## [WHAT TO DO]
Across the entries below, work out how many lines contain "Titelbild". Please give the number only.

Records from a data source
++++++++++
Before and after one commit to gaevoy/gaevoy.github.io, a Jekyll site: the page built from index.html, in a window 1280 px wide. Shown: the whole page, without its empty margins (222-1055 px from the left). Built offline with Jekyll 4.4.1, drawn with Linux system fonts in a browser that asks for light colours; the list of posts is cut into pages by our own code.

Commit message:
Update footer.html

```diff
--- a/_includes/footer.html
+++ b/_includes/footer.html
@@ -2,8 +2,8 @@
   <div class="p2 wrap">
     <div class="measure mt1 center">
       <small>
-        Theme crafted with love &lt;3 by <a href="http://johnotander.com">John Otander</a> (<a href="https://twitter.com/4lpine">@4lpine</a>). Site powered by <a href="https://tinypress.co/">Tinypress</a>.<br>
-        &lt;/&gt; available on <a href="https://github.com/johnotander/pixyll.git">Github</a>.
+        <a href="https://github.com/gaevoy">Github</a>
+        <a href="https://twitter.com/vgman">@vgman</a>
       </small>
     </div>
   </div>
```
++++++++++
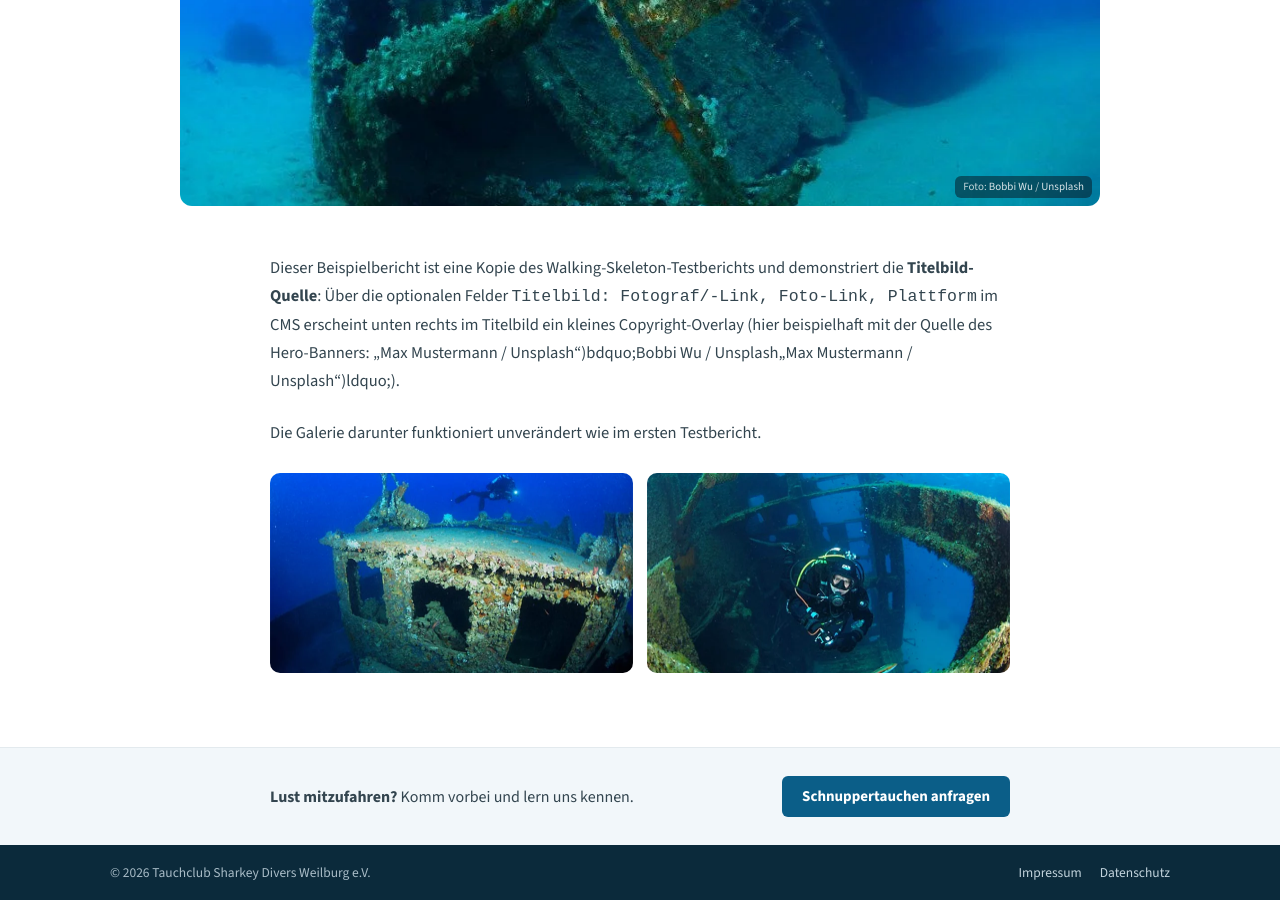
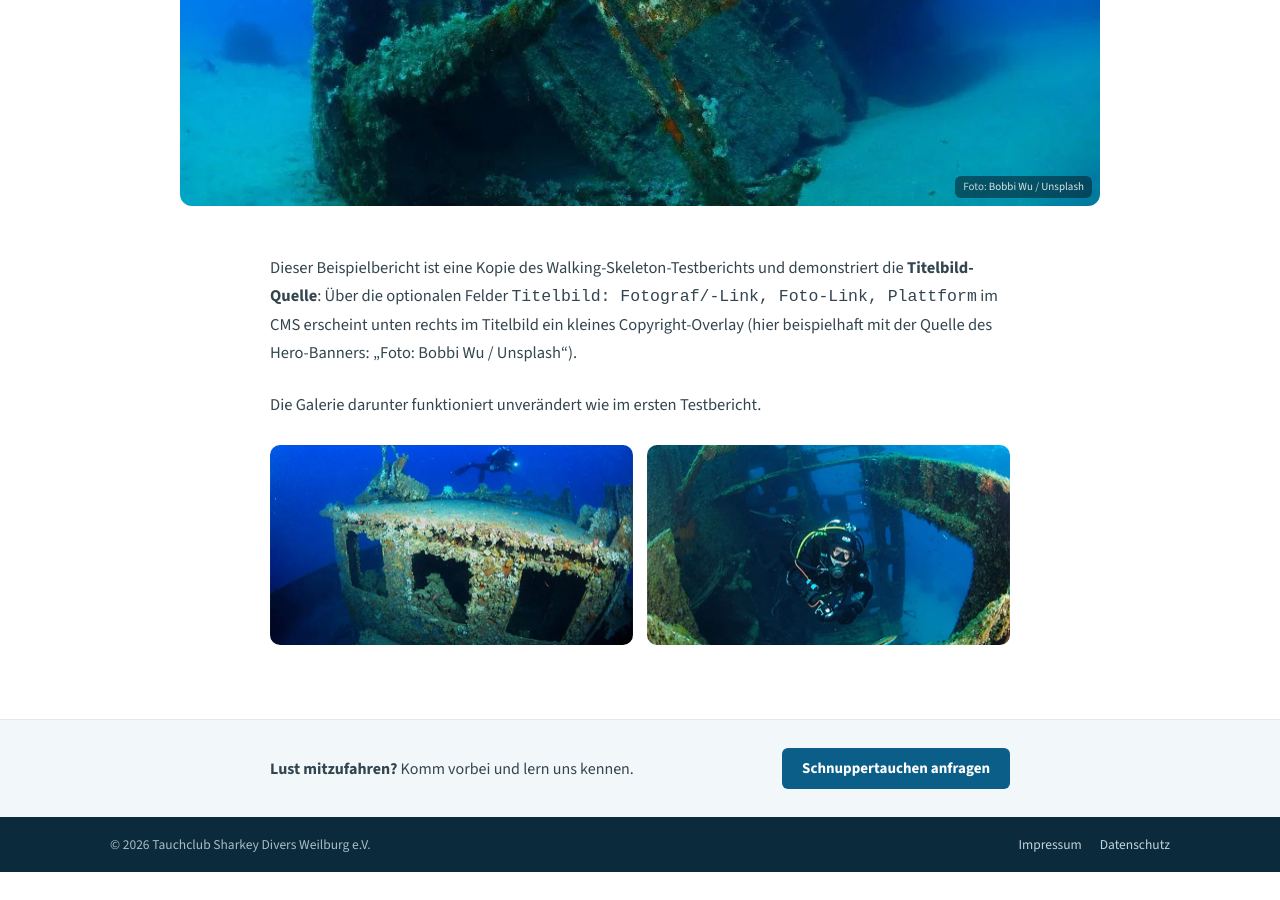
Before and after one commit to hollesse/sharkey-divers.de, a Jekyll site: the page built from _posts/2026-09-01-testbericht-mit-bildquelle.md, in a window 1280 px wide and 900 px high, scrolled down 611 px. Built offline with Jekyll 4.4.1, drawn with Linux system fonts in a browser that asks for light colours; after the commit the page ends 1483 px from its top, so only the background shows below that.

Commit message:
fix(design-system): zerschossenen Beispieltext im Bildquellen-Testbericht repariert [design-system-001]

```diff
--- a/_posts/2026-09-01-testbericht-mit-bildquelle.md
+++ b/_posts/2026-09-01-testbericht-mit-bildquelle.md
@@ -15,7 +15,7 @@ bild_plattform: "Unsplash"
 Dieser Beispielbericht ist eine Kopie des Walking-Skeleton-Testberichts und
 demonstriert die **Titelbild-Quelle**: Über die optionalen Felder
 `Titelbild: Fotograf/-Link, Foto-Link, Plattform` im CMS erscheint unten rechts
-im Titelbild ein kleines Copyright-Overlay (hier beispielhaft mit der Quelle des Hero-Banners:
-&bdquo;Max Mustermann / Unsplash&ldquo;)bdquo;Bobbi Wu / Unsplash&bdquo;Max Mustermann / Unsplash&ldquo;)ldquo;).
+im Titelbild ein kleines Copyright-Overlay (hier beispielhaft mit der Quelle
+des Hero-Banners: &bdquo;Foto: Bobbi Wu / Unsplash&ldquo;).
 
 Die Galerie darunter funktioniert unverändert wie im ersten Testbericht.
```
++++++++++
## [EXERCISE OUTPUT]
4